**Records from a collection:**
------------------------------

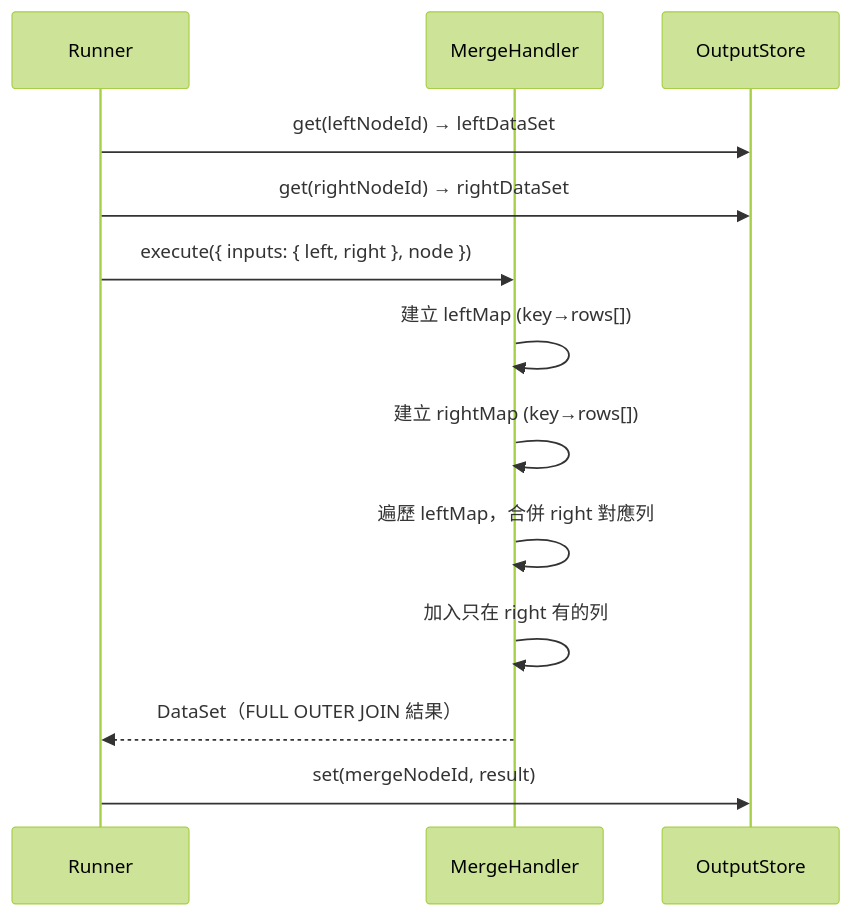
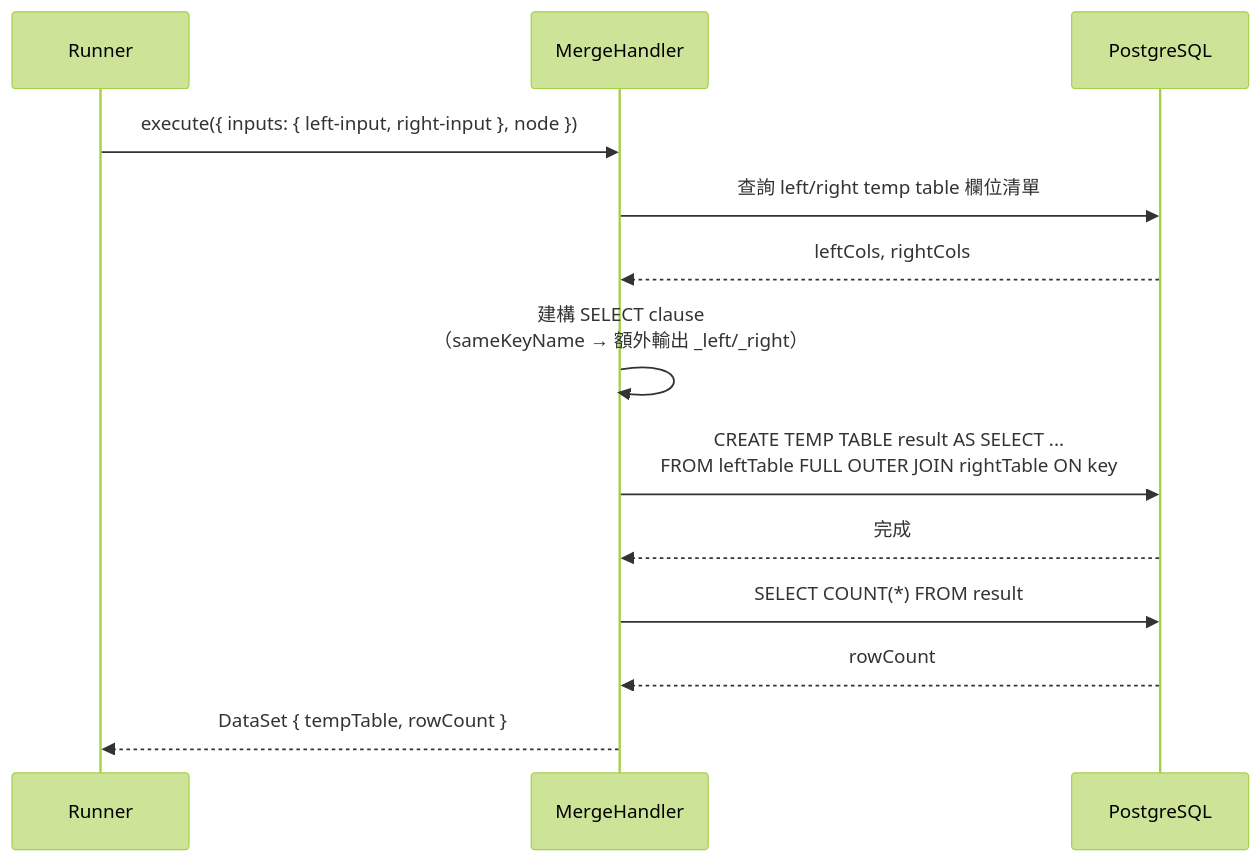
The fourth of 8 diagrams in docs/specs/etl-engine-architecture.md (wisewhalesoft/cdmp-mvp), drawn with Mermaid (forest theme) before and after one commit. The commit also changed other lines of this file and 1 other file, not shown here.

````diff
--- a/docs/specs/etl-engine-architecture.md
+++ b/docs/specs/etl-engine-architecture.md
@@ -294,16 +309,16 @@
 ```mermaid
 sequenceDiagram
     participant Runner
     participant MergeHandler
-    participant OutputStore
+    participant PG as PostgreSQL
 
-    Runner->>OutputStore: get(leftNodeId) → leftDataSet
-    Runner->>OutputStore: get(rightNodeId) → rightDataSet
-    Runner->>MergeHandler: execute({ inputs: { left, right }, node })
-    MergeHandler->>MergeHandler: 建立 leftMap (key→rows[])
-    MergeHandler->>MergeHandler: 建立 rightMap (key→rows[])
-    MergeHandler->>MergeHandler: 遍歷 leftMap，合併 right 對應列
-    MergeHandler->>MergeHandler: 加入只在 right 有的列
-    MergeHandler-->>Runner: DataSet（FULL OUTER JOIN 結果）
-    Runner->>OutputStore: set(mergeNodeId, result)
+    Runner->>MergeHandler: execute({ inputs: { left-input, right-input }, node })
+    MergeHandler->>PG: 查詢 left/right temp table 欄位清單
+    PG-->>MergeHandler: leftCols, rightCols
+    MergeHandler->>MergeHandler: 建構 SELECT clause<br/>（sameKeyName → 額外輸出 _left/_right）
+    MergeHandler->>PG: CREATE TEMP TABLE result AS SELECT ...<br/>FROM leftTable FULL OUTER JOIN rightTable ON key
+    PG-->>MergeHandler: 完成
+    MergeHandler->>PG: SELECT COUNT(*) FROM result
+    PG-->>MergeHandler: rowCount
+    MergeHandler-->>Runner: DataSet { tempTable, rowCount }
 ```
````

------------------------------

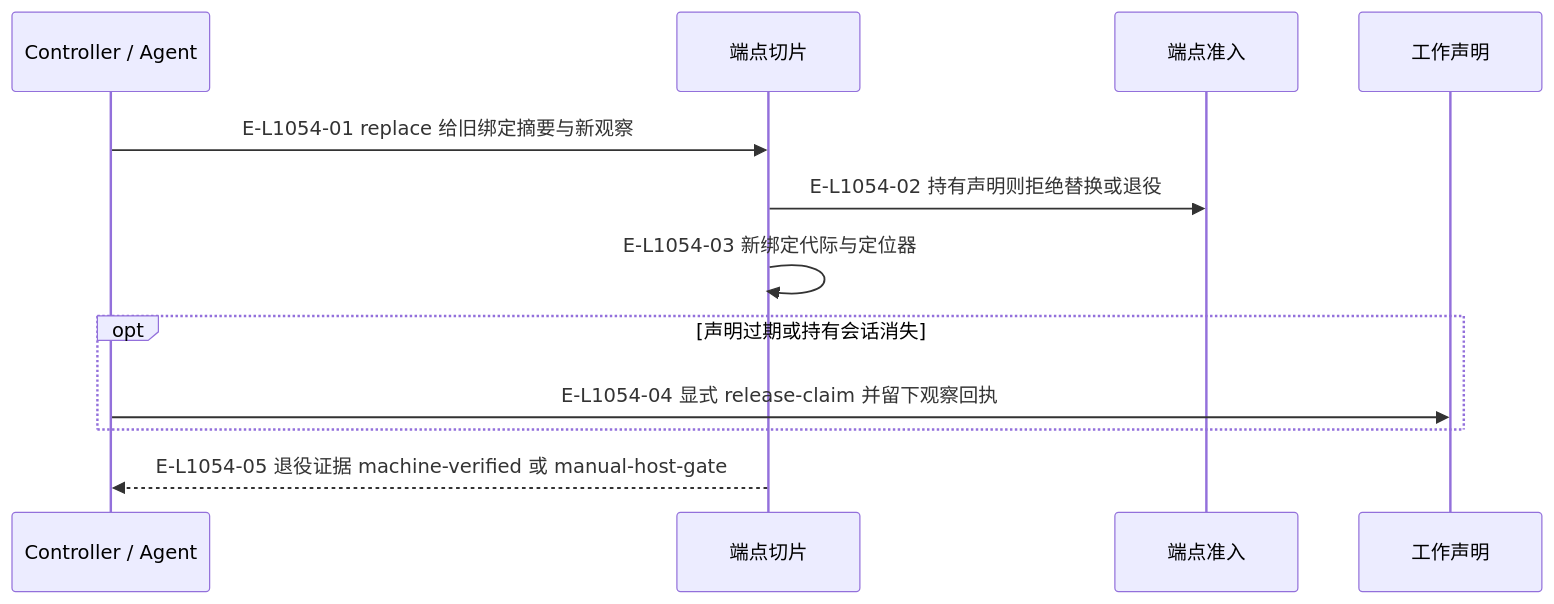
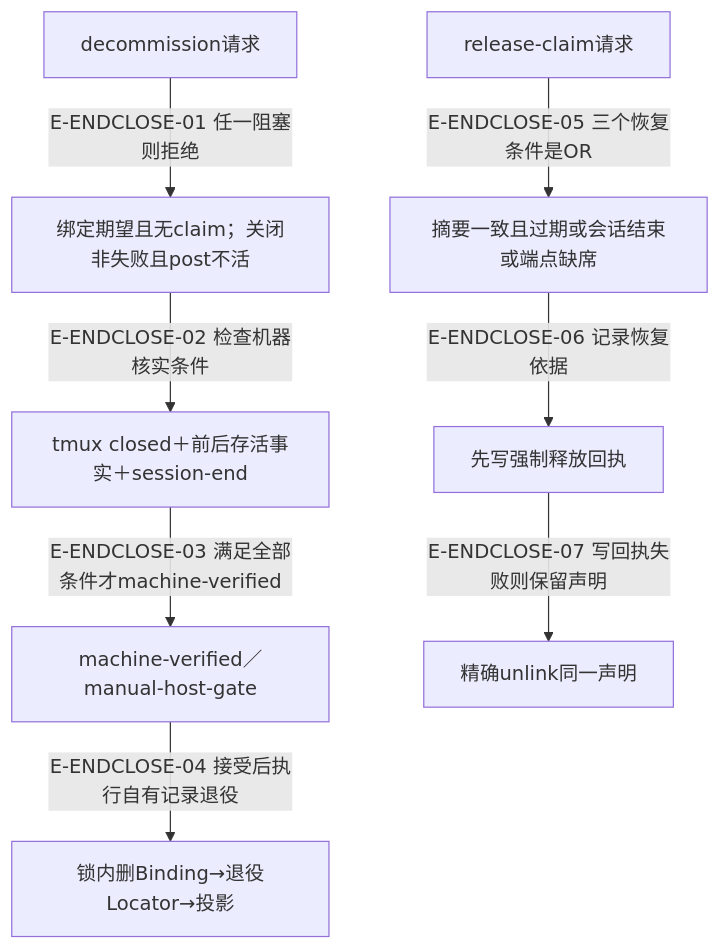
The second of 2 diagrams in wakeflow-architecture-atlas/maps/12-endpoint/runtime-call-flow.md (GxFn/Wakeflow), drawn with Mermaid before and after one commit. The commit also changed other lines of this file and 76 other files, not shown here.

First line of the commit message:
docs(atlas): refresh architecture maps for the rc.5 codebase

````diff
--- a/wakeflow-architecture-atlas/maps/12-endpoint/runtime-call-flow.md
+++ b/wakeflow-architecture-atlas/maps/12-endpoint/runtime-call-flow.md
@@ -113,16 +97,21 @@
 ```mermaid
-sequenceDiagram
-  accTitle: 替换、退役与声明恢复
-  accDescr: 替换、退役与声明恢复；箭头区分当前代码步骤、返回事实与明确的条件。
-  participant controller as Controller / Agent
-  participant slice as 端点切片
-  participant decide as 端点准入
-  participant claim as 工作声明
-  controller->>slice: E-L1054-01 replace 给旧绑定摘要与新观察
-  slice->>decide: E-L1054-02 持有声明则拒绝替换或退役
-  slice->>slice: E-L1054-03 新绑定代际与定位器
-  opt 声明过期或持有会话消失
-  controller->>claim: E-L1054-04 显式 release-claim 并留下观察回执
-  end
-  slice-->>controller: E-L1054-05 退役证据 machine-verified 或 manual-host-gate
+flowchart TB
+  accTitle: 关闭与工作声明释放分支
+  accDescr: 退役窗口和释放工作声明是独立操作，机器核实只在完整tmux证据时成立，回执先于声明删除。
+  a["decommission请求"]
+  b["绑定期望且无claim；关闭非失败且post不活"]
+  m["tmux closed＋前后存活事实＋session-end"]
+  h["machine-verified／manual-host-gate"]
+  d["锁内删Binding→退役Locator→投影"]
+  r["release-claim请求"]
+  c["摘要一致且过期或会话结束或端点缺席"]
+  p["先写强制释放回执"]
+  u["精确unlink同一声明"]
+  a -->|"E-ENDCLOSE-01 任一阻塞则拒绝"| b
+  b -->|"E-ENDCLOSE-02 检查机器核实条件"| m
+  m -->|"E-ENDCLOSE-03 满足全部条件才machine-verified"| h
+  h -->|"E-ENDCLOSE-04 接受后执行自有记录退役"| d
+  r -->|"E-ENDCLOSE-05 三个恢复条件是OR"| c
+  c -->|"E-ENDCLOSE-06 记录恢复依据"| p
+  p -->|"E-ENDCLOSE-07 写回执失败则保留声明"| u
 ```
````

------------------------------

**Work request:** In the records above, how many lines include the string "verified"? Answer with only the number.

**Answer to this exercise:** 3